(Excerpts from a dataset)
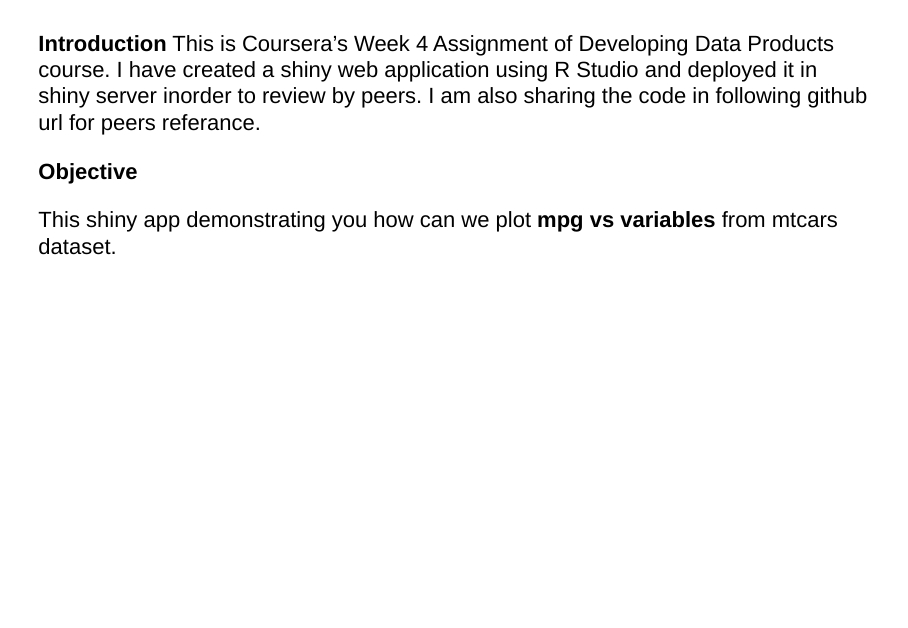
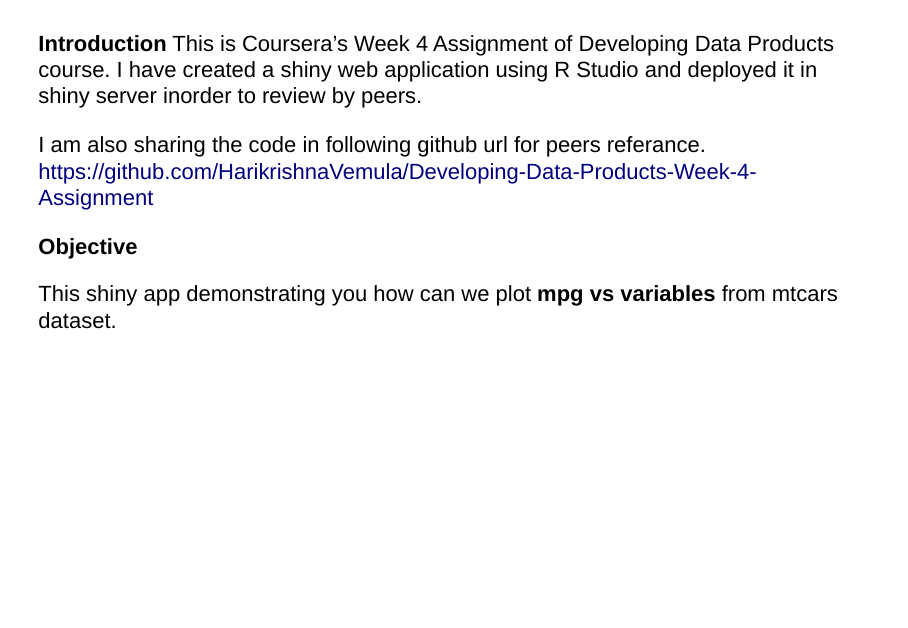
Before and after one commit to HarikrishnaVemula/Developing-Data-Products-Week-4-Assignment, an R Markdown document (Reproducible Pitch/Reproducible Pitch.Rmd): page 2 of 6. Rendered offline with R 4.5, knitr and Pandoc, with nearby package versions.

Commit message:
uploading files

```diff
--- a/Reproducible Pitch/Reproducible Pitch.Rmd
+++ b/Reproducible Pitch/Reproducible Pitch.Rmd
@@ -23,7 +23,10 @@
 **Introduction**
 This is Coursera's Week 4 Assignment of Developing Data Products course.
 I have created a shiny web application using R Studio and deployed it in shiny server inorder to review by peers.
+
+
 I am also sharing the code in following github url for peers referance.
+https://github.com/HarikrishnaVemula/Developing-Data-Products-Week-4-Assignment
 
 **Objective**
 
```
Also changed, not shown: Reproducible Pitch/Reproducible-Pitch.html.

DIRECTIONS FOR THIS TASK. Where a line of the data above includes "Week", copy that line.

TASK ANSWER.
Before and after one commit to HarikrishnaVemula/Developing-Data-Products-Week-4-Assignment, an R Markdown document (Reproducible Pitch/Reproducible Pitch.Rmd): page 2 of 6. Rendered offline with R 4.5, knitr and Pandoc, with nearby package versions.
 This is Coursera's Week 4 Assignment of Developing Data Products course.
+https://github.com/HarikrishnaVemula/Developing-Data-Products-Week-4-Assignment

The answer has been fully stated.